These ten principles represent the elemental values and ethics of the Burning Man community. They were written in 2004 by Larry Harvey, one of the founders of Burning Man, to guide the development of the regional network.Above all else, they were written to reflect the culture of Burning Man.

Knowing and following these principles is crucial to join the community, because they largely determine the way of being and behavior of burners.

While some burners follow these principles almost religiously, others do not hesitate to debate their possible interpretations, or even challenge them, viewing them as now obsolete. This shows just how dynamic the community is, and how Burning Man culture is constantly growing.


The Burning Man community accepts and respects everybody.

All are welcome and all welcome others. There is no prerequisite in joining and participating in the community.


The practice of gifting is important at Burning Man.

Any donation or gift that is made there has unconditional value. They are made with no expectation of return nor exchange for something of equal value.

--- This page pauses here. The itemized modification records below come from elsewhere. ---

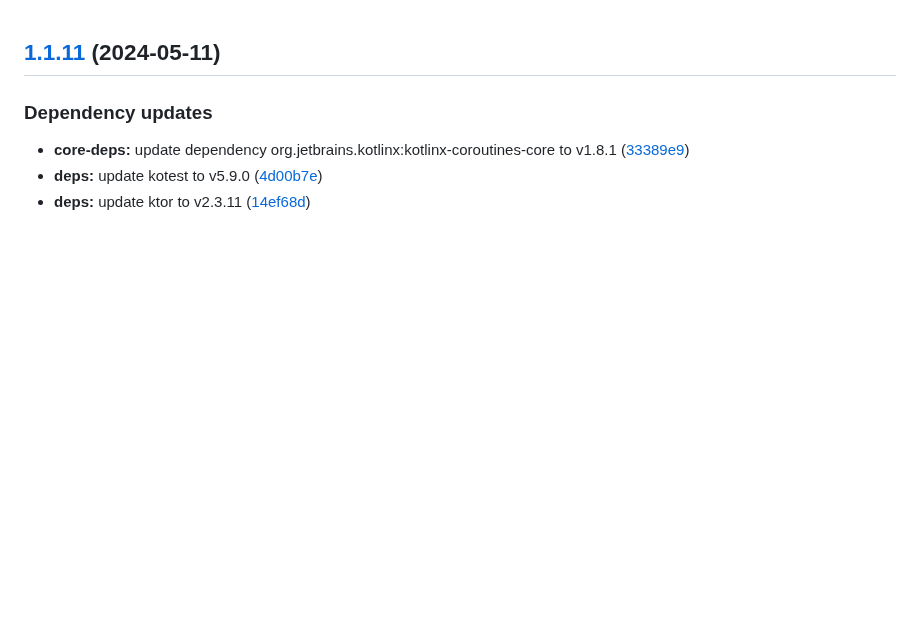
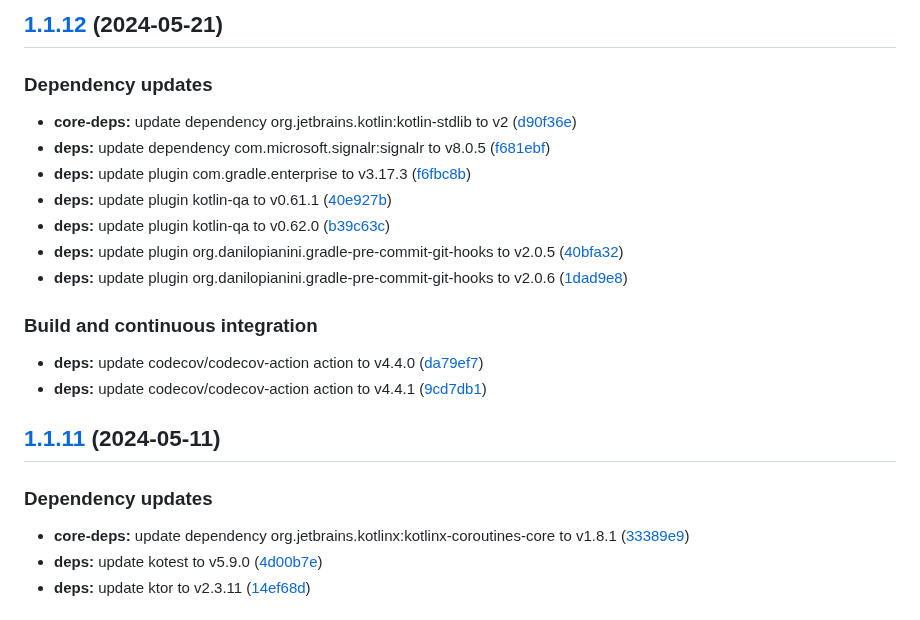
Before and after one commit to WebBased-WoDT/adt-ambulance-dt, a Markdown page: CHANGELOG.md, the part around the change. GitHub-like rendering; blank space fills up the shorter version.

Commit message:
chore(release)!: [skip ci] 1.1.12 released

```diff
--- a/CHANGELOG.md
+++ b/CHANGELOG.md
@@ -1,3 +1,22 @@
+## [1.1.12](https://github.com/WebBased-WoDT/adt-ambulance-dt/compare/1.1.11...1.1.12) (2024-05-21)
+
+
+### Dependency updates
+
+* **core-deps:** update dependency org.jetbrains.kotlin:kotlin-stdlib to v2 ([d90f36e](https://github.com/WebBased-WoDT/adt-ambulance-dt/commit/d90f36e5c6905f53947a79203af46f570fd925da))
+* **deps:** update dependency com.microsoft.signalr:signalr to v8.0.5 ([f681ebf](https://github.com/WebBased-WoDT/adt-ambulance-dt/commit/f681ebf43a6fb179d2562f8de856869897961f1b))
+* **deps:** update plugin com.gradle.enterprise to v3.17.3 ([f6fbc8b](https://github.com/WebBased-WoDT/adt-ambulance-dt/commit/f6fbc8bfd7df7e88908d8f24d05a8371d0454a49))
+* **deps:** update plugin kotlin-qa to v0.61.1 ([40e927b](https://github.com/WebBased-WoDT/adt-ambulance-dt/commit/40e927b391c9ffd4cec7bed65a4816422d992add))
+* **deps:** update plugin kotlin-qa to v0.62.0 ([b39c63c](https://github.com/WebBased-WoDT/adt-ambulance-dt/commit/b39c63c6308e748cd766aca72fa45fa49a07cf76))
+* **deps:** update plugin org.danilopianini.gradle-pre-commit-git-hooks to v2.0.5 ([40bfa32](https://github.com/WebBased-WoDT/adt-ambulance-dt/commit/40bfa32db95719c9407e12f3b5a63a4c88fc23a5))
+* **deps:** update plugin org.danilopianini.gradle-pre-commit-git-hooks to v2.0.6 ([1dad9e8](https://github.com/WebBased-WoDT/adt-ambulance-dt/commit/1dad9e8ab7f76a17b5f3e66c1ca04061c6433709))
+
+
+### Build and continuous integration
+
+* **deps:** update codecov/codecov-action action to v4.4.0 ([da79ef7](https://github.com/WebBased-WoDT/adt-ambulance-dt/commit/da79ef7a3e2db98a46ffb7c68e50a12672b88935))
+* **deps:** update codecov/codecov-action action to v4.4.1 ([9cd7db1](https://github.com/WebBased-WoDT/adt-ambulance-dt/commit/9cd7db1d1a39ac9e94a8ae58ff55cf4411c7c2ea))
+
 ## [1.1.11](https://github.com/WebBased-WoDT/adt-ambulance-dt/compare/1.1.10...1.1.11) (2024-05-11)
 
 
```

A gift or donation may be material or not. 


Our community refuses all forms of business and trade, commercial sponsorship, and advertising.

This decommercialization aims to accentuate the pure participative aspect of the experience, and the practice of gifting.


All are aware and in charge of their own subsistence.

Burning Man encourages people to discover, experiment, and lean on their internal resources.

This radical self-reliance implies arriving at Burning Man sufficiently equipped, in terms of equipment, water, and food.


Each individual is invited to express themselves according to their talents and the projects they wish to execute, whether they be creations, artistic projects, or any other kind of experience, so long as the rights and liberties of others are respected.

In return, everyone remains free to establish their own boundaries, and take part in the expression to the extent to which they are capable of accepting. 


The event is cooperative and collaborative.

Each individual is encouraged to help others and actively participate in the construction of the event and the different projects.

The organizers contribute in the production, promotion, and protection of this communal effort in the public space as well as social networks, through communication that encourages interaction.


Civic society is highlighted. Members of the community who organize events or activities must take on the responsibility of public well-being, and make sure that participants are aware of their civic responsibilities.

They must also ensure that local, state and federal law is followed.


Our community respects the environment and commits to leaving no physical trace of its activities.

Each individual is responsible for preserving the space that accommodates the event.

The participants clean the premises afterwards, and if possible, leave them in even better conditions than they were when they arrived.


The Burning Man experience relies only on the participation of each inidividual. The organizing committee simply provides the basic infrastructure.

Everything else is built by the community, and depends on the community only. Burning Man is neither a festival nor an amusement park.

Each and every one is asked to build, make suggestions, and play. None must remain a spectator only.


Be in the present moment, here and now. This principle is an invitation to open up to the immediate experience and go beyond our own limits, to get closer to our deep self.

A common game at Burning Man illustrates this principle well: you are asked to draw three squares on your arm – the rule is that you are only allowed to refuse a suggestion three times over the course of the event.

Each refusal leads to an “x” in one of the squares. Obviously, no one will ever make you go beyond what you are comfortable with. In reality, this game invites you to let go, and go with the flow.



An 11th principle is sometimes added in some regional events: consent.

The Burning Man Project does not officially recognize it as a principle. It seems that this value is quite present in North American culture, which would explain why they do not deem it necessary to add it as a guiding principle within the community.

In practice, it is systematically implemented at Burning Man, sometimes even to the extreme, and your consent will be asked for multiple times during any activity involving nudity or sexuality.